[Before-and-after change data]
━━━━━━━━━━━━━━━━━━━━

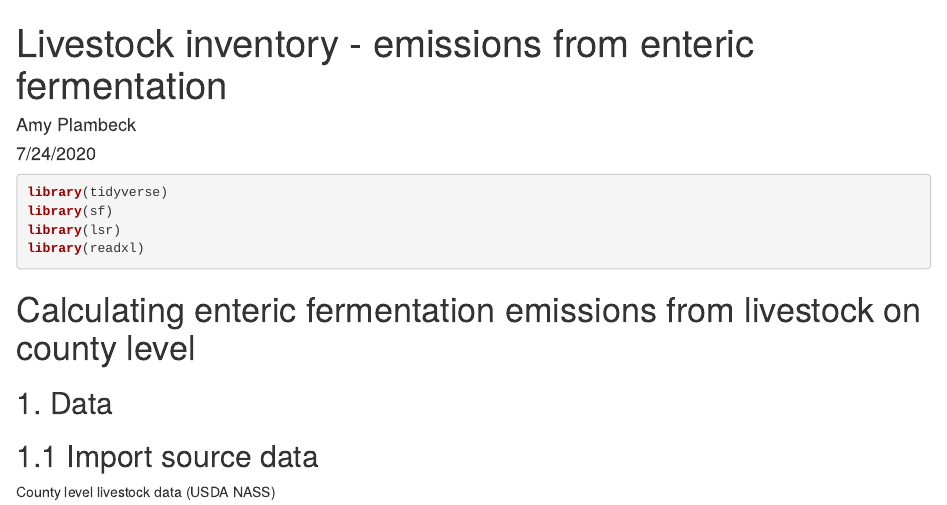
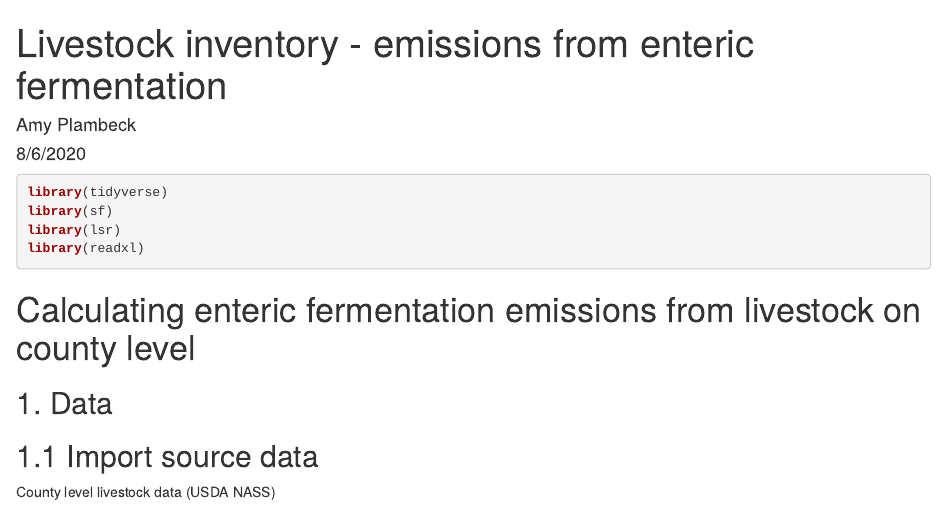
Before and after one commit to amyplambeck-zz/livestock_entericfermentation, an R Markdown document (livestock_inv_scratchpaper.Rmd): the page in a window 1100 px wide, from its top. Rendered offline with R 4.5, knitr and Pandoc, with nearby package versions; some code elsewhere in the file could not run offline.

Commit message:
Update livestock_inv_scratchpaper.Rmd

```diff
--- a/livestock_inv_scratchpaper.Rmd
+++ b/livestock_inv_scratchpaper.Rmd
@@ -1,7 +1,7 @@
 ---
 title: "Livestock inventory - emissions from enteric fermentation"
 author: "Amy Plambeck"
-date: "7/24/2020"
+date: "8/6/2020"
 output: html_document
 ---
 
```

━━━━━━━━━━━━━━━━━━━━

What the task requires: All the lines above need to be repeated exactly, with no pictures carried over.

Finished task:
Before and after one commit to amyplambeck-zz/livestock_entericfermentation, an R Markdown document (livestock_inv_scratchpaper.Rmd): the page in a window 1100 px wide, from its top. Rendered offline with R 4.5, knitr and Pandoc, with nearby package versions; some code elsewhere in the file could not run offline.

Commit message:
Update livestock_inv_scratchpaper.Rmd

```diff
--- a/livestock_inv_scratchpaper.Rmd
+++ b/livestock_inv_scratchpaper.Rmd
@@ -1,7 +1,7 @@
 ---
 title: "Livestock inventory - emissions from enteric fermentation"
 author: "Amy Plambeck"
-date: "7/24/2020"
+date: "8/6/2020"
 output: html_document
 ---
 
```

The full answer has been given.